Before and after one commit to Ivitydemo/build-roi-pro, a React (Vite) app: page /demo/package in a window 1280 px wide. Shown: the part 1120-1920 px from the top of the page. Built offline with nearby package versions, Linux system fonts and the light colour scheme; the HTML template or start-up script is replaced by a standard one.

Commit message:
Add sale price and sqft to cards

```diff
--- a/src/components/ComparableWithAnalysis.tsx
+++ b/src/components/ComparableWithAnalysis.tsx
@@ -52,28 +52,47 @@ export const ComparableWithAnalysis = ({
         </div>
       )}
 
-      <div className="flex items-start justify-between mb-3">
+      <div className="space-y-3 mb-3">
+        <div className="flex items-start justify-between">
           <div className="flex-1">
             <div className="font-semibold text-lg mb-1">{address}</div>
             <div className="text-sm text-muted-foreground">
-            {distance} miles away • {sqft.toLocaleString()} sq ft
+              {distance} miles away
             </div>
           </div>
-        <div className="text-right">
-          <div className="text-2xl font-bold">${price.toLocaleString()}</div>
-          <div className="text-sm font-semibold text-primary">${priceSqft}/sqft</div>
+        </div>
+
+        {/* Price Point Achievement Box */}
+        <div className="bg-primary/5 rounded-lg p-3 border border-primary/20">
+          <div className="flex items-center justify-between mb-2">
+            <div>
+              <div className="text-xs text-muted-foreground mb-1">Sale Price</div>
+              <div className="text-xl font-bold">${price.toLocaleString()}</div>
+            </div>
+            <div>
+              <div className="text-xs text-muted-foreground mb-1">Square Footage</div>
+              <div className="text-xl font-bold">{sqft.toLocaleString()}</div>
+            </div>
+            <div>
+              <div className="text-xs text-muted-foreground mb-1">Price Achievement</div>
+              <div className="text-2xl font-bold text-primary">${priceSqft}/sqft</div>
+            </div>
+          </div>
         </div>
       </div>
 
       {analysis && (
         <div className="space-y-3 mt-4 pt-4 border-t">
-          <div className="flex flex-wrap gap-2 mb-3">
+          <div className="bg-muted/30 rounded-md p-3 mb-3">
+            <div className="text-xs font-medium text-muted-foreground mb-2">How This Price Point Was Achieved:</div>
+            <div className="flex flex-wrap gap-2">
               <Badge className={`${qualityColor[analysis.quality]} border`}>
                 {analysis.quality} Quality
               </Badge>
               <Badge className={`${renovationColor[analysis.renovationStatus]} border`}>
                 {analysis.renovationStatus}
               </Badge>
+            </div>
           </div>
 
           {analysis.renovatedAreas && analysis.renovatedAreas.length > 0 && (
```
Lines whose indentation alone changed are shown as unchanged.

# # # # # # #

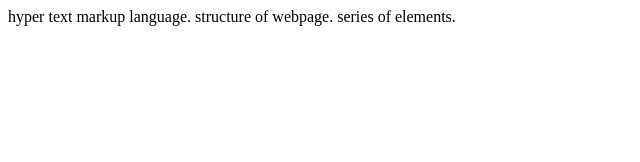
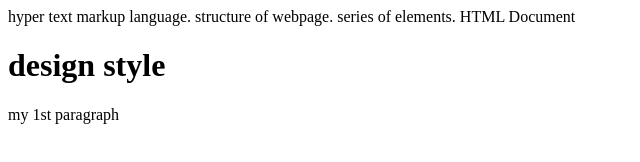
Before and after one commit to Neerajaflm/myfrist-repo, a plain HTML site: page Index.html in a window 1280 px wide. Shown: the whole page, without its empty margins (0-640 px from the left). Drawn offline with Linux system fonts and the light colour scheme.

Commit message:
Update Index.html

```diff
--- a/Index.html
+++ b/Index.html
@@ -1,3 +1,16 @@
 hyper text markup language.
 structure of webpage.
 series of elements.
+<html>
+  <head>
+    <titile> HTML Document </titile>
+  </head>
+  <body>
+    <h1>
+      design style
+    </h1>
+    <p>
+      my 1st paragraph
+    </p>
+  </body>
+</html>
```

# # # # # # #

* [WHAT TO PRODUCE] Every line with "muted" in it should be copied from the entries above.

* [EXERCISE SOLUTION]
             <div className="text-sm text-muted-foreground">
+              <div className="text-xs text-muted-foreground mb-1">Sale Price</div>
+              <div className="text-xs text-muted-foreground mb-1">Square Footage</div>
+              <div className="text-xs text-muted-foreground mb-1">Price Achievement</div>
+          <div className="bg-muted/30 rounded-md p-3 mb-3">
+            <div className="text-xs font-medium text-muted-foreground mb-2">How This Price Point Was Achieved:</div>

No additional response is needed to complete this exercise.